Zap Energy, a fusion energy start-up working on a low-cost path to producing electricity commercially, said last week that it had taken an important step towards testing a system it believes will eventually produce more electricity than it consumes.

The point is seen as a milestone in the solution of the energy challenge. An emerging global industry composed of almost three dozen start-ups and heavily funded government development projects is pursuing a variety of ideas. The approach of Zap Energy is simpler and cheaper than what other companies are doing.

The energy released by splitting atoms is captured by the nuclear power plant. The process includes waste that remains radioactive for hundreds of years. Nuclear fusion is similar to the process that takes place inside the sun, where hydrogen atoms are fused into helium.

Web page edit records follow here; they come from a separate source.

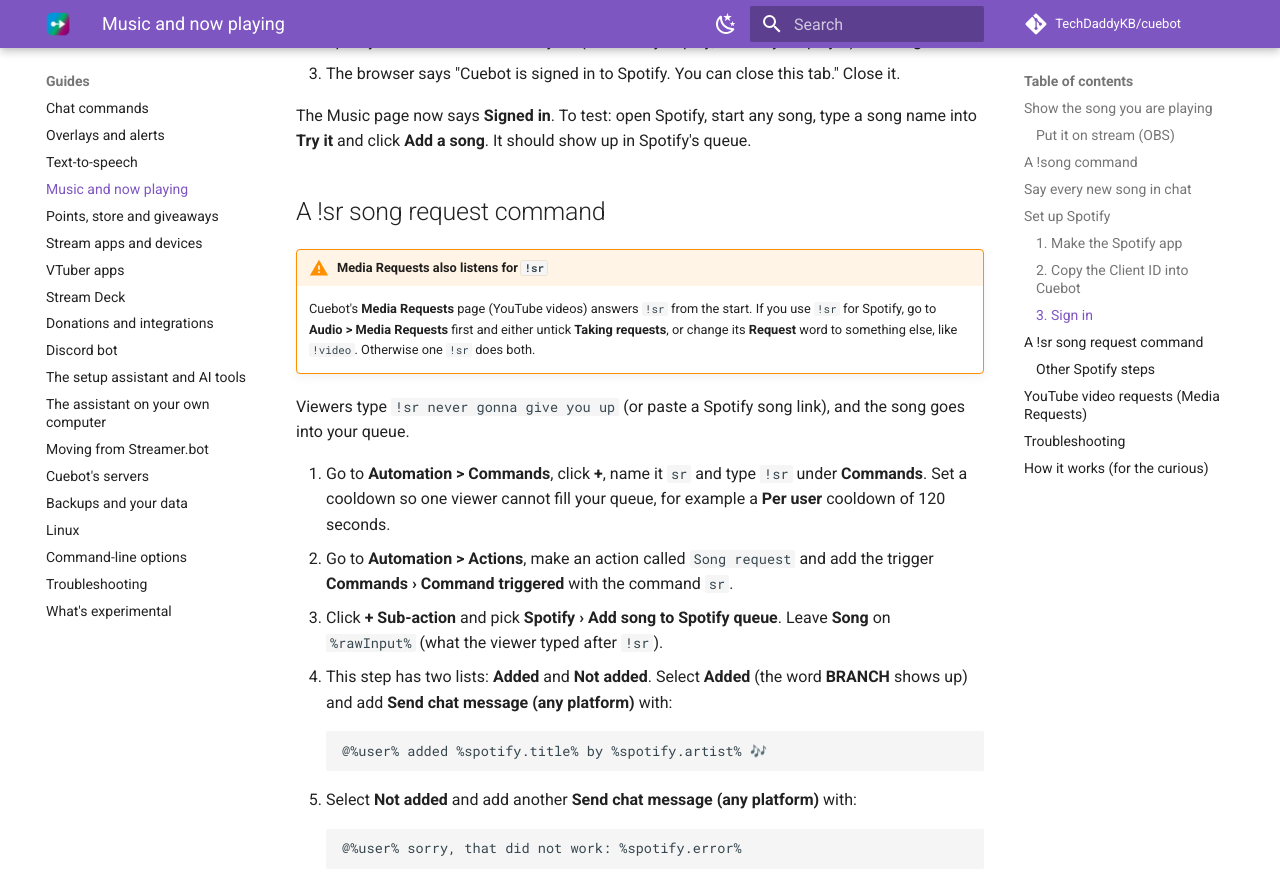
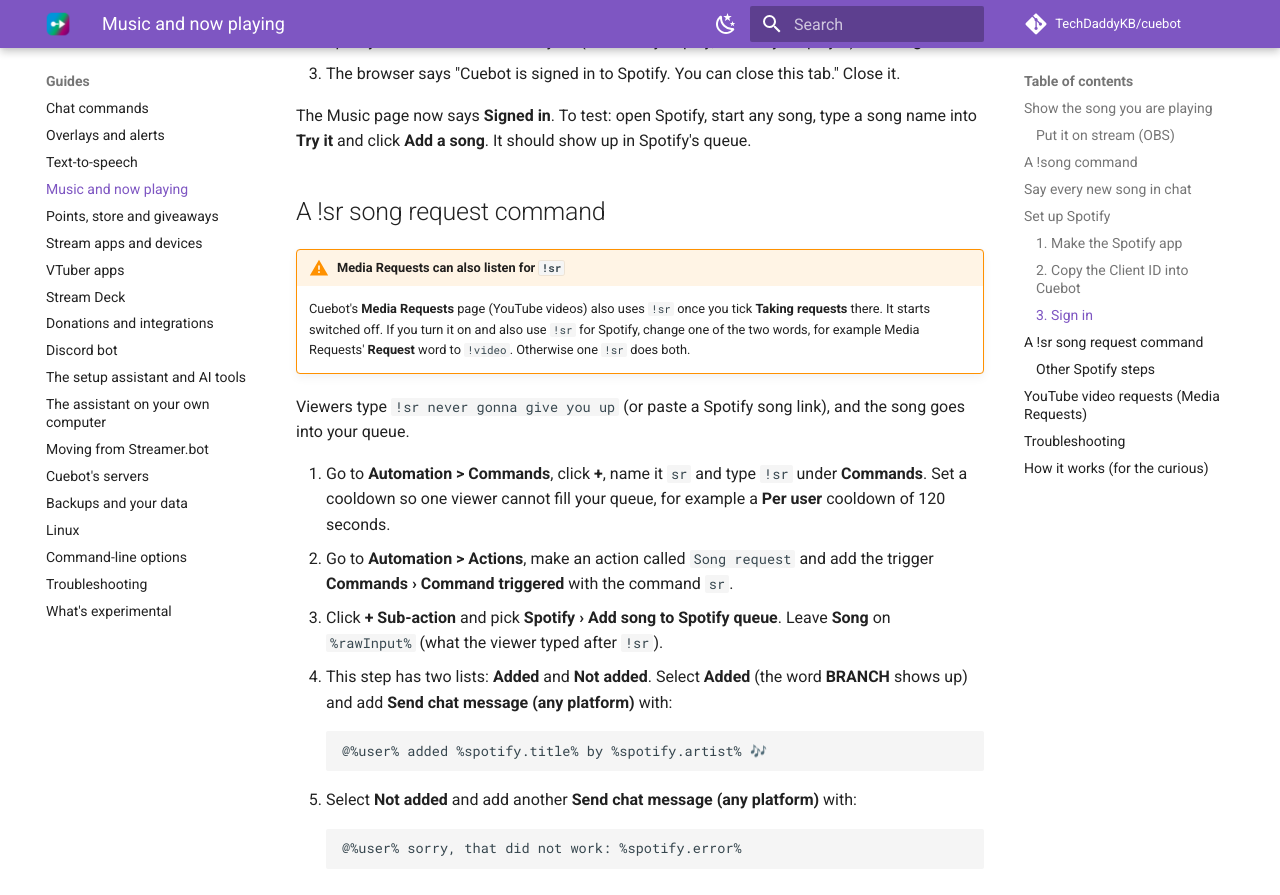
Before and after one commit to TechDaddyKB/cuebot, an MkDocs documentation site: the page built from website/docs/guides/music-and-now-playing.md, in a window 1280 px wide and 900 px high, scrolled down 3507 px. Shown: the top 895 px of the window. Built offline with MkDocs 1.6.1 and Material for MkDocs 9.7.7, drawn with Linux system fonts in a browser that asks for light colours; comment, search, counter and statistics services are not loaded; some of the changed text lies outside the part shown.

Commit message:
Media requests start closed; PARITY: Stream Deck plugin ran in the real app
New installs answered !sr with YouTube media requests before any player
overlay existed, and clashed with the Spotify !sr command the Music
guide teaches. Requests now start closed (Taking requests unticked);
saved settings keep their value. The Music guide says so.

PARITY.md still said the Stream Deck plugin had only met a simulated
Stream Deck app; it connected in the real app on Windows during rc.3.

Verification: dotnet test tests/Cuebot.Tests (1297 passed, incl. a new
default-closed test); full suite otherwise green on this branch.

AI-Assisted-By: Claude

Co-Authored-By: Claude Opus 5.5 <noreply@anthropic.com>

```diff
--- a/website/docs/guides/music-and-now-playing.md
+++ b/website/docs/guides/music-and-now-playing.md
@@ -122,10 +122,10 @@ The Music page now says **Signed in**. To test: open Spotify, start any song, ty
 
 ## A !sr song request command
 
-!!! warning "Media Requests also listens for `!sr`"
-    Cuebot's **Media Requests** page (YouTube videos) answers `!sr` from the start. If you use `!sr` for Spotify, go
-    to **Audio > Media Requests** first and either untick **Taking requests**, or change its **Request** word to
-    something else, like `!video`. Otherwise one `!sr` does both.
+!!! warning "Media Requests can also listen for `!sr`"
+    Cuebot's **Media Requests** page (YouTube videos) also uses `!sr` once you tick **Taking requests** there. It starts
+    switched off. If you turn it on and also use `!sr` for Spotify, change one of the two words, for example Media
+    Requests' **Request** word to `!video`. Otherwise one `!sr` does both.
 
 Viewers type `!sr never gonna give you up` (or paste a Spotify song link), and the song goes into your queue.
 
@@ -174,7 +174,8 @@ another, in an overlay.
 
 1. Go to **Overlays > Overlays & Widgets**, open your overlay (or make one) and add the **Media request player**
    widget. See [Overlays and alerts](overlays.md). The overlay must be in OBS as a browser source.
-2. Go to **Audio > Media Requests**. Under **Settings**, make sure **Taking requests** is ticked.
+2. Go to **Audio > Media Requests**. Under **Settings**, tick **Taking requests**. It starts switched off, so chat
+   can't fill a queue before your player is set up.
 3. Viewers type `!sr` and a YouTube link or a search, like `!sr despacito`. The video goes into the **Queue**.
 
 The commands, which you can change under **Settings**:
```
Also changed, not shown: docs/PARITY.md (+1 -1 lines), 2 other files.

Physicists have pursued the idea of commercial power plants based on a controlled fusion reaction for more than 50 years. A power plant that produced more electricity than it consumed and had no radioactivity would be called a power plant. None of the research projects have met the goal. There is growing interest in the technology despite the fear of climate change.

Benj Conway is the president of Zap Energy.

Zap is pursuing an approach pioneered by physicists at the University of Washington and Lawrence Livermore National Laboratory that uses a combination of magnets and light to create a fusion reaction in a small amount of time.

ImageFrom left at Zap Energy, Brian Nelson, chief technology officer; Benj Conway, president; and Uri Shumlak, chief science officer.
From left at Zap Energy, Brian Nelson, chief technology officer; Benj Conway, president; and Uri Shumlak, chief science officer. Credit...Zap Energy
From left at Zap Energy, Brian Nelson, chief technology officer; Benj Conway, president; and Uri Shumlak, chief science officer.

The cloud of particles is compressed by a magnetic field generated by an electrical current as it moves through a two-meter vacuum tube. The technique is called Sheared Flow Z-pinch.

Zap Energy has been using the same approach for a long time. It might have been seen in the effects of lightning strikes as early as the 18th century. The challenge for engineers is stabilizing the electrical and magnetic forces long enough in a millionth of a second to produce radiation to heat a curtain of molten metal.

Brian Nelson, a retired University of Washington nuclear engineer and Zap Energy's chief technology officer, said the company had injected a new and more powerful experimental reactor core. The power supply is being completed to allow the company to prove that they can produce more energy than they consume.

The Zap researchers say that if their system works, it will be less expensive than competing systems based on magnets and lasers. It is expected to cost the same.

The Z-pinch design couldn't be stable and was abandoned in favor of the Tokamak reactor.

Physicists at the University of Washington made advances in stabilizing the magnetic field, which led to the creation of Zap Energy. The company has raised a lot of money.

Private investment has increased due to recent technical advances in fusion fuels and advanced magnets. Private funding for fusion companies has risen to over $4 billion, including from well-known technology investors like Sam Altman, Jeff Bezos and Bill Gates. Mr. Gates and Mr. Sacca were investors in Zap.

There are still skeptics who argue that progress in fusion energy research is a mirage and that recent investments aren't likely to translate into commercial fusion systems anytime soon.

The United States is in the middle of a new wave of fusion energy, according to a newsletter written by a retired physicist. He argued that the claims made by start-up companies that they were on a path to build systems that produced more energy than they consumed were not true.

He wrote that the claims are widely believed because of the effective propaganda of the promoter and laboratory spokesman.

The Zap Energy physicists and executives said in interviews last week that they believed they could reach the break-even point in a year.

They will have succeeded where previous research efforts have failed.

The Zap Energy physicists said they made the case for their approach to produce a steep increase in neutrons in a series of peer-reviewed technical papers.

A power plant version of the system would use molten metal to cover the reactor core in order to capture the bursts of neutrons that would cause intense heat.

According to a University of Washington professor who is a co-founding member of Zap Energy, each reactor core will produce 50megawatts of electricity, enough to power at least 8,000 homes.

They need to confirm what they have done by computer. Ensuring that the Z-pinch fusion section of the plasma remains stable is one of the things that will be done.

The big, high-cost development efforts of the past have been like "building a billion-dollar iPhone prototype every 10 years" according to Mr. Conway.